State enters pension dispute in O.C.

Times Staff Writer

California Atty. Gen. Jerry Brown waded into the legal fray Tuesday between Orange County and the union that represents sheriff’s deputies, taking the union’s side and saying he would seek to file a brief opposing the county’s effort to slash deputies’ pensions.

Brown’s entry came after months of discussions with Tom Umberg, a former Democratic state assemblyman now representing the deputies union as a lawyer in the case, and Wayne Quint, the president of the union.

The two flew to Oakland to meet with Brown on two occasions in recent months, according to people familiar with the talks who spoke on condition of anonymity because they were not authorized to speak publicly about them.


In announcing his intent to file a friend-of-the-court brief, Brown said in a statement: “The deputy sheriffs put their lives on the line for us, and they deserve fair compensation for their hard work serving and protecting the people of Orange County. County supervisors are not entitled to suddenly change their minds and decide to take away important pension benefits that the deputies bargained for in good faith.”

The attorney general’s decision has the potential to bring more attention to the case, a high-stakes battle over public employee retirement benefits that could have far-reaching consequences yet has received little attention outside the public employee pension realm.

“We are glad the attorney general is interceding,” said Quint, president of the Assn. of Orange County Deputy Sheriffs. “It truly reflects the magnitude of the issue.”

At issue is the structure of a labor contract between the union and the county that has been adopted by countless government agencies throughout the state for all manner of public employees, including police, teachers and general government workers. All but two of California’s 58 counties have adopted the same type of deal with their public safety unions.

The 2001 agreement increased pensions by one-third and granted the benefit retroactively. This year, the county, now led by an entirely new Board of Supervisors, concluded that the retroactive portion was unconstitutional because it violated a state prohibition on pay for work already performed, and filed a lawsuit seeking to repeal that part of the contract.

Board of Supervisors Chairman John Moorlach estimates that the deal allows deputies, on average, to retire with a pension of $70,000 a year, and that the retroactive portion will cost the county $187 million over the next 30 years.

Brown’s announcement did not articulate the legal grounds on which he intends to challenge the county’s lawsuit. A spokeswoman for the attorney general said the legal arguments were still being developed and were not ready to be unveiled.

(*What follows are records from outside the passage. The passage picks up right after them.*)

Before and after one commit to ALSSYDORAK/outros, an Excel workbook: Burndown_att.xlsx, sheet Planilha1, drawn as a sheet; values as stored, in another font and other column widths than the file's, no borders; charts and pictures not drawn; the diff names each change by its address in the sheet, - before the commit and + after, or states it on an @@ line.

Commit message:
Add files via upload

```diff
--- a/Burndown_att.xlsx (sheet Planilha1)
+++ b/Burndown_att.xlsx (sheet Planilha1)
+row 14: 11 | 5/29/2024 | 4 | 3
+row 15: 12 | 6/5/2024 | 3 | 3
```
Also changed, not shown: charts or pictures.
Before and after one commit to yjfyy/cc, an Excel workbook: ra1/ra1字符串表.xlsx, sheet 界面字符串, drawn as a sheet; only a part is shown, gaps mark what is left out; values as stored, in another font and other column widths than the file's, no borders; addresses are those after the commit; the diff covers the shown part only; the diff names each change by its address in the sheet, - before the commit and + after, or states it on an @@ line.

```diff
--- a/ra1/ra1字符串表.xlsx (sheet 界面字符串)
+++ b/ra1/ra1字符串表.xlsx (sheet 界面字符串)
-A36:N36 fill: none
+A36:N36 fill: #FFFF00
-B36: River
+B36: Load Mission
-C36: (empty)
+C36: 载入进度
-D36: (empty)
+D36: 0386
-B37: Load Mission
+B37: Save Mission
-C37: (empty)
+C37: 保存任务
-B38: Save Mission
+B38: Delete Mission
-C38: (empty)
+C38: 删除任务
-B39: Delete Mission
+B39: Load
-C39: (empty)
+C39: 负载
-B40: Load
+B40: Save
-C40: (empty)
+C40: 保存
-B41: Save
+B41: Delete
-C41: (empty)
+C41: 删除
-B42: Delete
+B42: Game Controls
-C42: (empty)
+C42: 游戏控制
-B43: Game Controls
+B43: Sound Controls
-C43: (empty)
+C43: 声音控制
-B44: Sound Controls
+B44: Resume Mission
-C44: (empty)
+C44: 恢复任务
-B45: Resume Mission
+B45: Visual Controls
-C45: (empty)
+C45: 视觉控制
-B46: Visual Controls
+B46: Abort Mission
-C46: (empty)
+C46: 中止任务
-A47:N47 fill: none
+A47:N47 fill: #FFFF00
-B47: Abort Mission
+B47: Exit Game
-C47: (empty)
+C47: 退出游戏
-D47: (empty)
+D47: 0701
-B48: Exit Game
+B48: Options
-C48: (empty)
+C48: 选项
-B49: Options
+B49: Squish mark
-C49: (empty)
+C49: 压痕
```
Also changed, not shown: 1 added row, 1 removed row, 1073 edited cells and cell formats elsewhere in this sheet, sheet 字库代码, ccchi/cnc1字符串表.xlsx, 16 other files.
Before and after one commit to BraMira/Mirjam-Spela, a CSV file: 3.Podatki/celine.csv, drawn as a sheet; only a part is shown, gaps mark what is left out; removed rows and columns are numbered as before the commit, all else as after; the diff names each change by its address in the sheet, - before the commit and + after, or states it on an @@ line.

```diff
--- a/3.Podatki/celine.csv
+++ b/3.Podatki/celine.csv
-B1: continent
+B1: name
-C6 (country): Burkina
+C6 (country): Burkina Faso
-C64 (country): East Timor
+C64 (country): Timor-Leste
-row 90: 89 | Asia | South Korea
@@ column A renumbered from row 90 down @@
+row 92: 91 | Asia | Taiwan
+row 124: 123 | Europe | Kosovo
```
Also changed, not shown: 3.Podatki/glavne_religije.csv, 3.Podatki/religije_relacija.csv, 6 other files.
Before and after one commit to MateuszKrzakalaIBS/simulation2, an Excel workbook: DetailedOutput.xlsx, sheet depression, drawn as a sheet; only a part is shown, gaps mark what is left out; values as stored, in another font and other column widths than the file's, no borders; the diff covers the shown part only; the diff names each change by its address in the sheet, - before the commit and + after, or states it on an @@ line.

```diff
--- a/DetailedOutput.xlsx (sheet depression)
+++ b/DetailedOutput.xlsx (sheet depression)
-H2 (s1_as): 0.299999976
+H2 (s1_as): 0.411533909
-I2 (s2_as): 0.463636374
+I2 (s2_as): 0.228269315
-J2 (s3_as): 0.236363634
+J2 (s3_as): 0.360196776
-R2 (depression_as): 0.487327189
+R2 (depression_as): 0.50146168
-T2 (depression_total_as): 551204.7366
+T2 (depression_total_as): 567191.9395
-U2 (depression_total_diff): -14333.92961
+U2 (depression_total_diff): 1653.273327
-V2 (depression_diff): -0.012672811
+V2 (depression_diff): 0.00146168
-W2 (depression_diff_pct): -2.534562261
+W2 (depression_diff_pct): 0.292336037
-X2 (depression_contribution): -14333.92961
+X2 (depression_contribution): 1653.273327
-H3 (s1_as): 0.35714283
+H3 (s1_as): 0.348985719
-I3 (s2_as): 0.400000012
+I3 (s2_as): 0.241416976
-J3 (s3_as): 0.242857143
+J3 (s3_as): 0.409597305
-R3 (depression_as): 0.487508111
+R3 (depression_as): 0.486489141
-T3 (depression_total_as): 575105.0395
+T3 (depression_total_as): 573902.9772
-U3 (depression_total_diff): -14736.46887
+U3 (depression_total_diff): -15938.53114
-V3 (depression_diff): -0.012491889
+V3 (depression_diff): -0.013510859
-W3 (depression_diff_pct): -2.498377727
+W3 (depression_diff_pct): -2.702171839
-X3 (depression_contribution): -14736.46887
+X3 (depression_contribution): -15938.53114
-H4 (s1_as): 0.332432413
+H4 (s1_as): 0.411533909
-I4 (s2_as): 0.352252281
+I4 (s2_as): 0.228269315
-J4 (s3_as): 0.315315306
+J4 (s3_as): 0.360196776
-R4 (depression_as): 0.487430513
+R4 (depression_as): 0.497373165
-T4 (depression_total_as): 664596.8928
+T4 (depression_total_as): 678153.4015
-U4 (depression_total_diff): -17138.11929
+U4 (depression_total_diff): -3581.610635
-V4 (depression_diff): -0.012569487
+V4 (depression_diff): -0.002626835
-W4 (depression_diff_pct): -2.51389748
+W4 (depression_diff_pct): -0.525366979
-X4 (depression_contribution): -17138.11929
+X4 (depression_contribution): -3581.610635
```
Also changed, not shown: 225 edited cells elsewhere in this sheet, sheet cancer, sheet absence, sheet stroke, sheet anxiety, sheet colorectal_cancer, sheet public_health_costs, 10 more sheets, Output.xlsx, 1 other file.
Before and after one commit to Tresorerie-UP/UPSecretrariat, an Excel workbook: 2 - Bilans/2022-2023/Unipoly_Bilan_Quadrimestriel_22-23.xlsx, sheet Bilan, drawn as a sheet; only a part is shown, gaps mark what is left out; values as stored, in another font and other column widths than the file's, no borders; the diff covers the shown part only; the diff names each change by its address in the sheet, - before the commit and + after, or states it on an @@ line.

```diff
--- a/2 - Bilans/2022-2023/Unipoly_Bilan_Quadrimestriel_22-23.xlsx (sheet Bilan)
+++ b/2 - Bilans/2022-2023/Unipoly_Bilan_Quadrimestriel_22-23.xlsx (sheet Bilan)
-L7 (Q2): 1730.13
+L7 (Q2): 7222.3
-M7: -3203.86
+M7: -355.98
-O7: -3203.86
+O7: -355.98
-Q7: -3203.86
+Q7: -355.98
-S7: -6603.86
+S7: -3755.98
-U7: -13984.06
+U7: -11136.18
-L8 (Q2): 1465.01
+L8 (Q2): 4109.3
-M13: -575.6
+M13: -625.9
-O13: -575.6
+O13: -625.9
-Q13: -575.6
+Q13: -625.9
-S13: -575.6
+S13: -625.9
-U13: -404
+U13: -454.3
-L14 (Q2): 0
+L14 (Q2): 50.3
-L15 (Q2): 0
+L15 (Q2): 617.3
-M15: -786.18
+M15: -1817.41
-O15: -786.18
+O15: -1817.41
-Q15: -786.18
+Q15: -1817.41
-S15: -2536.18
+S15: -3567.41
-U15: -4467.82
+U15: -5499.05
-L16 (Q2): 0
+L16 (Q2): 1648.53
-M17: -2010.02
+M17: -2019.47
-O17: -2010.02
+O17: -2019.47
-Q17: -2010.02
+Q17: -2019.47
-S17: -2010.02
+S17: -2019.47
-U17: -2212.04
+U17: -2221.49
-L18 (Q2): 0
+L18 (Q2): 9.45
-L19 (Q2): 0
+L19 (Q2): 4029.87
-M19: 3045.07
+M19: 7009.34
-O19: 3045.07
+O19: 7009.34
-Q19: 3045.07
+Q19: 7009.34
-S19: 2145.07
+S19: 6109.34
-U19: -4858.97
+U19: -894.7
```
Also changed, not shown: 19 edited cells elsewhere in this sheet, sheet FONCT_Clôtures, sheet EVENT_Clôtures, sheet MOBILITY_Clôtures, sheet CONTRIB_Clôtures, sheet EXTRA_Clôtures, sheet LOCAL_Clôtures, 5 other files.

Separately, the California Public Employees’ Retirement System, the $230-billion public pension fund that administers benefits for government workers, said Brown would be representing its interests in the court case. CalPERS contends that the benefits are constitutional.

Mario Mainero, the chief of staff to Moorlach, who led the county to file the suit, criticized Brown’s decision to get involved as political and said his initial comments indicate that he doesn’t understand the basis of the lawsuit.

“It’s pretty clear here that Atty. Gen. Brown, who apparently wants to be governor again, is going to try to gain the support of people who can raise a lot of money for him,” Mainero said.